Segmentation: The hidden source of commercial success in a multi-channel world?

Multichannel has been a hot topic in pharma for many years, specifically the quest for the right integrated customer engagement model. 

The focus has been to implement sophisticated orchestration models with CLM and standardise approaches for each personal/non-personal archetype (i.e. to use ‘pure digital’ for mature products, for all customers in all markets, or use hybrid key account managers (KAMs) to orchestrate all key local customer engagement) leaving some of the critical processes to take a back seat. Which brings us to segmentation in a multichannel world.

The hidden source to creating the right engagement decisions is to use meaningful and actionable market segmentation and place it at the centre of all things multi-channel. Getting this ‘right’ and systematic delivers the Holy Grail of the right customer, through the right channel, with the right content and importantly, a step change in results.

This may sound obvious, as segmentation has been the core of pharma marketing for decades. The big question is whether the practical use of segmentation throughout the organisation is as effective as it should be, and whether current approaches are fit for a multichannel world.

Mind the gap

Bogdan Paraipan, Pharma Commercial Excellence Executive, says: “In my recent experience I have seen three practical gaps when it comes to customer segmentation:

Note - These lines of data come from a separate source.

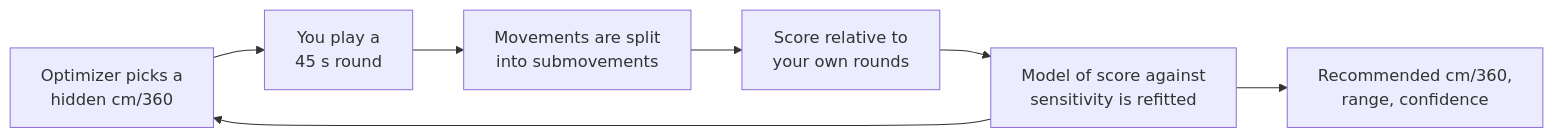
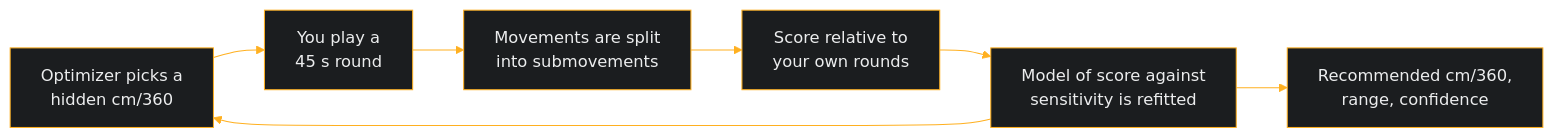
One commit to veqzo/Aim-Tuner changed the diagram in README.md. Above: the diagram before and after it, drawn with Mermaid. The commit also changed other lines of this file and 17 other files, not shown here.

````diff
--- a/README.md
+++ b/README.md
@@ -89,9 +143,10 @@
 ```mermaid
+%%{init: {'theme':'base','themeVariables':{'background':'#121314','primaryColor':'#1B1D1F','primaryTextColor':'#ECEDEE','primaryBorderColor':'#FFB020','lineColor':'#FFB020','secondaryColor':'#0D0E0F','tertiaryColor':'#1B1D1F','fontFamily':'Inter, Segoe UI, sans-serif'}}}%%
 flowchart LR
     A["Optimizer picks a<br/>hidden cm/360"] --> B["You play a<br/>45 s round"]
     B --> C["Movements are split<br/>into submovements"]
     C --> D["Score relative to<br/>your own rounds"]
     D --> E["Model of score against<br/>sensitivity is refitted"]
     E --> A
     E --> F["Recommended cm/360,<br/>range, confidence"]
 ```
````
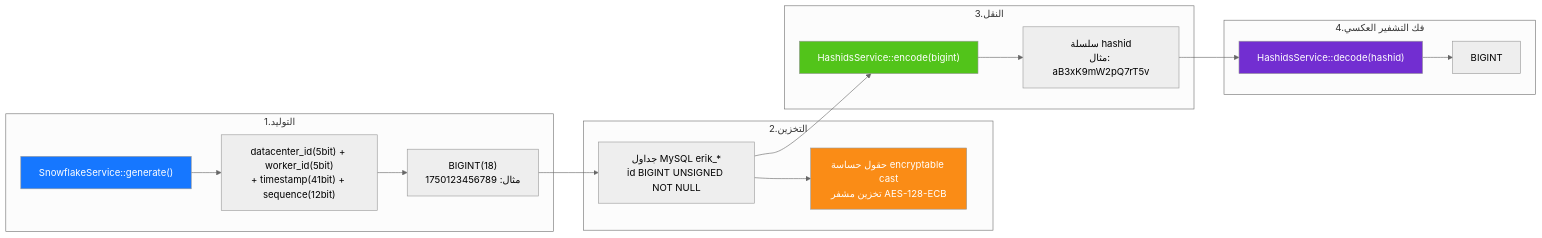
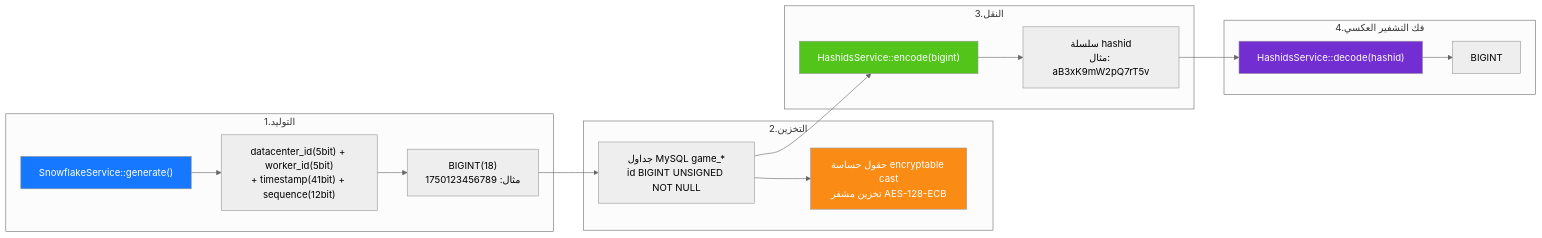
The diagram in admin/docs/diagrams/06-id-lifecycle.ar.md (erikwang2013/game-platform-php), drawn with Mermaid (neutral theme) before and after one commit. The commit also changed 345 other files, not shown here.

````diff
--- a/admin/docs/diagrams/06-id-lifecycle.ar.md
+++ b/admin/docs/diagrams/06-id-lifecycle.ar.md
@@ -7,32 +7,32 @@
 ```mermaid
 flowchart LR
     subgraph gen["1.التوليد"]
         g1["SnowflakeService::generate()"]
         g2["datacenter_id(5bit) + worker_id(5bit)<br/>+ timestamp(41bit) + sequence(12bit)"]
         g3["BIGINT(18)<br/>مثال: 1750123456789"]
         g1 --> g2 --> g3
     end
 
     subgraph store["2.التخزين"]
-        s1["جداول MySQL erik_*<br/>id BIGINT UNSIGNED NOT NULL"]
+        s1["جداول MySQL game_*<br/>id BIGINT UNSIGNED NOT NULL"]
         s2["حقول حساسة encryptable cast<br/>تخزين مشفر AES-128-ECB"]
         g3 --> s1 --> s2
     end
 
     subgraph transfer["3.النقل"]
         t1["HashidsService::encode(bigint)"]
         t2["سلسلة hashid<br/>مثال: aB3xK9mW2pQ7rT5v"]
         s1 --> t1 --> t2
     end
 
     subgraph reverse["4.فك التشفير العكسي"]
         r1["HashidsService::decode(hashid)"]
         r2["BIGINT"]
         t2 --> r1 --> r2
     end
 
     style g1 fill:#1677FF,color:#fff
     style s2 fill:#FA8C16,color:#fff
     style t1 fill:#52C41A,color:#fff
     style r1 fill:#722ED1,color:#fff
 ```
````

  1. Sales and marketing teams do their own segmentation. They use the same words but have different understanding, so there is no consistent story/approach.
  2. Significant efforts are invested in sophisticated segmentations (account/contextual), but not leading to sufficiently differentiated actions or messages.
  3. Customer segmentations were not updated for years even though the market and brand situations had changed dramatically.”

If you can relate to these, consider a refreshed look at segmentation, the beating heart of multichannel marketing. To close these gaps, we found a three pronged approach to drive effective segmentation practices useful: ALIGN, VALIDATE, ITERATE.

  1. Align

Clarifying and aligning the understanding of the ‘why’ and ‘how’ of segmentation for everybody in the organisation.

Start with ‘The Why’

A simple way to view segmentation is as a confluence of three perspectives: What the company wants; What the customers want (including patients), and How they want it:

This is applicable for segmenting any type of stakeholders: HCPs, payers, or patients. It is also very important to acknowledge that a natural segmentation, i.e. HCP specialty or HCP role in the patient journey, may already exist. Any further segmentation should build on this natural first level.

Differentiating each step is important for clarity and to assign to the right person.

Segmentation is not assigning labels to customers in the CRM, it’s a strategic decision aligning how ‘we’ view and engage their world with our product priorities and lifecycle stage. 

For example, an ‘innovator’ customer may be high priority at launch but less so when the product is mature. The customer profile has not changed, but how we view the customer has.

There are other ways to define the process but it is always important to:

  • Differentiate between data gathering (profiling) and the decisions on grouping customers into prioritised segments (segments design)
  • Tightly integrate segmentation into planning decisions and make sure it drives differentiated engagements (including messaging)
  • Discuss how granular you need it – if it doesn’t create differentiated actions you’ve gone too far!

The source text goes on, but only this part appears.